More questions than answers as mystery of domestication deepens
(Phys.org) —We all think we have a rough idea of what happened 12,000 years ago when people at several different spots around the globe brought plants under cultivation and domesticated animals for transport, ...
Dogs likely originated in Europe more than 18,000 years ago
Wolves likely were domesticated by European hunter–gatherers more than 18,000 years ago and gradually evolved into dogs that became household pets, UCLA life scientists report.
Science dates old dogs with new tricks
Man's best friend has not been around for nearly as long as thought, according to a study Thursday that brings the emergence of modern dogs forward by some 15,000 years.
Archaeological, genetic evidence expands views of domestication
Many of our ideas about domestication derive from Charles Darwin, whose ideas in turn were strongly influenced by British animal-breeding practices during the 19th century, a period when landowners vigorously ...
The first kobuviruses described from Africa
An international team of researchers led by scientists at the German Leibniz Institute for Zoo and Wildlife Research (IZW) genetically describe the first kobuviruses to be reported from Africa. The results ...
Study examines impact of domestic violence intervention
It is estimated that nearly 25 percent of women will experience severe violence at the hands of an intimate partner. The first step to seek help: call the police.
The cat's meow: Genome reveals clues to domestication
Cats and humans have shared the same households for at least 9,000 years, but we still know very little about how our feline friends became domesticated. An analysis of the cat genome by researchers at Washington ...
Archaeologists pinpoint the date when domesticated camels arrived in Israel
Camels are mentioned as pack animals in the biblical stories of Abraham, Joseph, and Jacob. But archaeologists have shown that camels were not domesticated in the Land of Israel until centuries after the ...
Economic success drives language extinction
New research shows economic growth to be main driver of language extinction and reveals global 'hotspots' where languages are most under threat.
Study shows lions got distemper from dogs originally but now there are other carriers
The very idea: Kitchen gadgets powered by microwave leaks
New study reveals how wild rabbits were genetically transformed into tame rabbits
The genetic changes that transformed wild animals into domesticated forms have long been a mystery. An international team of scientists has now made a breakthrough by showing that many genes controlling the ...
Maths proves human language has happiness bias
New mathematics research has shown humans all around the world tend to be more positive than negative in their language.
Time to dethrone GDP as a measure of national success, researcher says

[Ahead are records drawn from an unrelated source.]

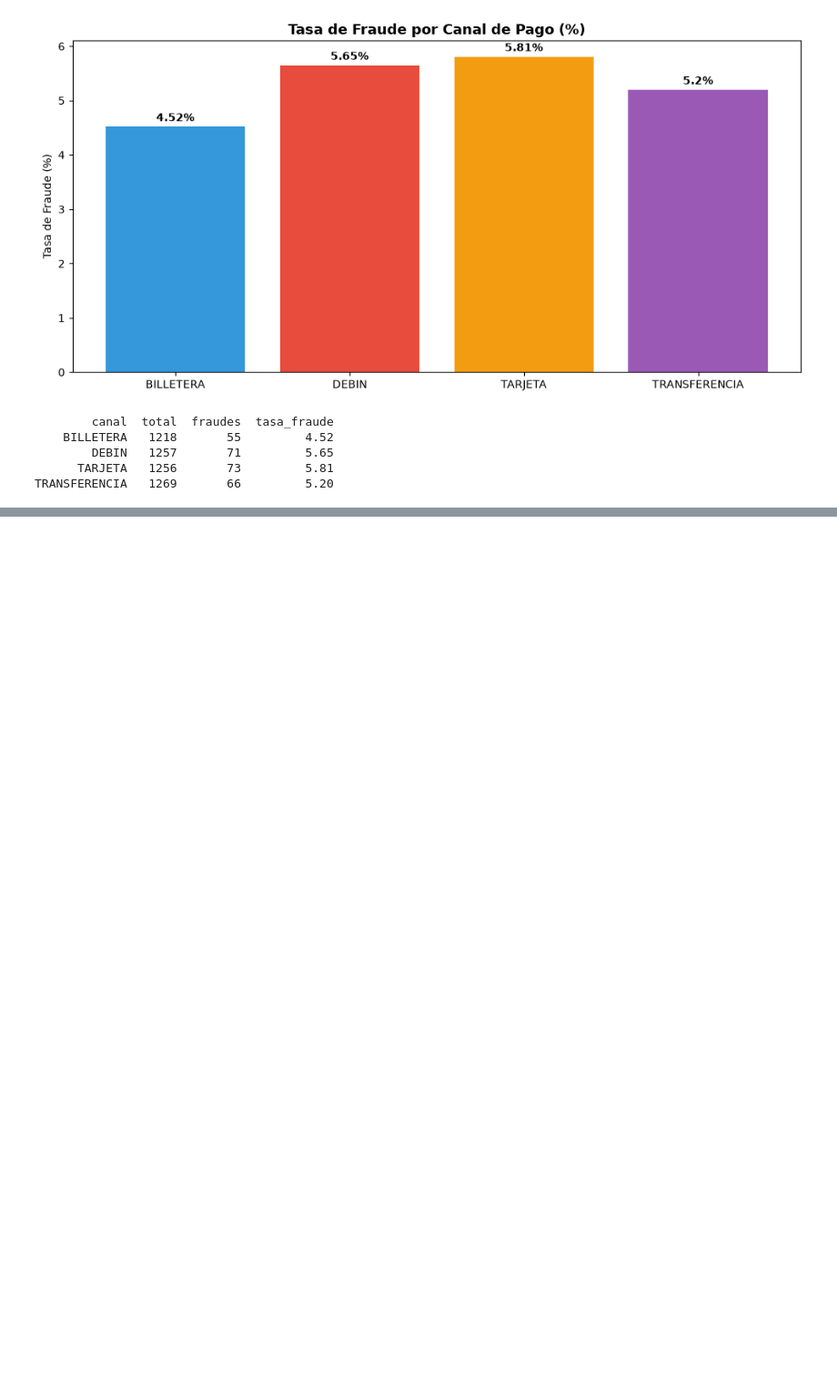
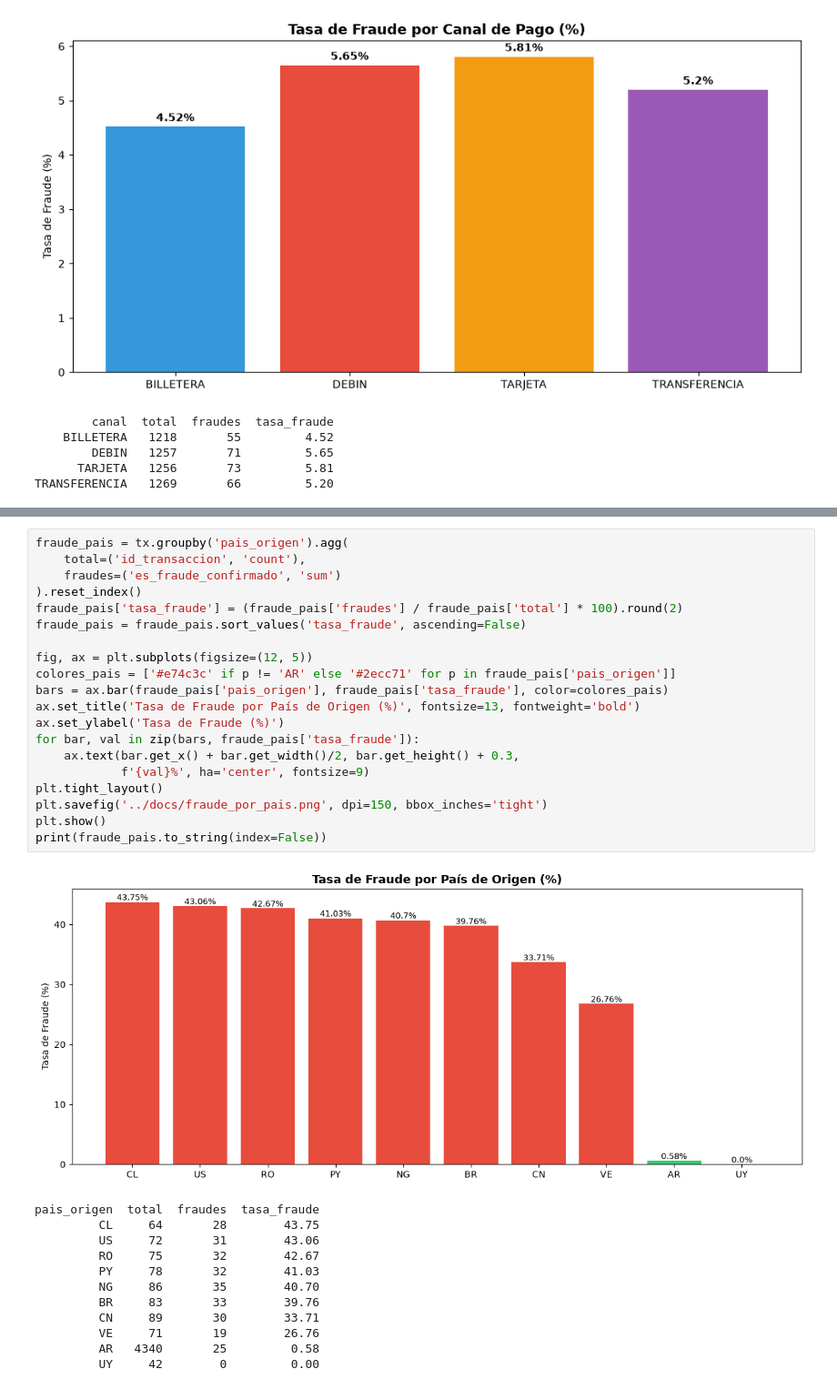
Before and after one commit to gustiga133/icbc-fraude-prevencion, a Jupyter notebook: notebooks/01_EDA_fraude.ipynb, the cells around one changed output, grey strips where cells are left out. Shown at 91% size. Saved outputs shown, nothing was run; the diff lists cells and outputs as text; blank space fills up the shorter version.

Commit message:
feat: notebook EDA fraude completo con 9 secciones y hallazgos

```diff
--- a/notebooks/01_EDA_fraude.ipynb
+++ b/notebooks/01_EDA_fraude.ipynb
@@ -201,0 +228,33 @@ TRANSFERENCIA   1269       66         5.20
+# %%
+fraude_pais = tx.groupby('pais_origen').agg(
+    total=('id_transaccion', 'count'),
+    fraudes=('es_fraude_confirmado', 'sum')
+).reset_index()
+fraude_pais['tasa_fraude'] = (fraude_pais['fraudes'] / fraude_pais['total'] * 100).round(2)
+fraude_pais = fraude_pais.sort_values('tasa_fraude', ascending=False)
+
+fig, ax = plt.subplots(figsize=(12, 5))
+colores_pais = ['#e74c3c' if p != 'AR' else '#2ecc71' for p in fraude_pais['pais_origen']]
+bars = ax.bar(fraude_pais['pais_origen'], fraude_pais['tasa_fraude'], color=colores_pais)
+ax.set_title('Tasa de Fraude por País de Origen (%)', fontsize=13, fontweight='bold')
+ax.set_ylabel('Tasa de Fraude (%)')
+for bar, val in zip(bars, fraude_pais['tasa_fraude']):
+    ax.text(bar.get_x() + bar.get_width()/2, bar.get_height() + 0.3,
+            f'{val}%', ha='center', fontsize=9)
+plt.tight_layout()
+plt.savefig('../docs/fraude_por_pais.png', dpi=150, bbox_inches='tight')
+plt.show()
+print(fraude_pais.to_string(index=False))
+# %% [output]
+[figure, added]
+pais_origen  total  fraudes  tasa_fraude
+         CL     64       28        43.75
+         US     72       31        43.06
+         RO     75       32        42.67
+         PY     78       32        41.03
+         NG     86       35        40.70
+         BR     83       33        39.76
+         CN     89       30        33.71
+         VE     71       19        26.76
+         AR   4340       25         0.58
+         UY     42        0         0.00
```
Also changed, not shown: parts of 15 cells of this notebook.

(Phys.org) —Gross Domestic Product is a misleading measure of national success, say ANU experts.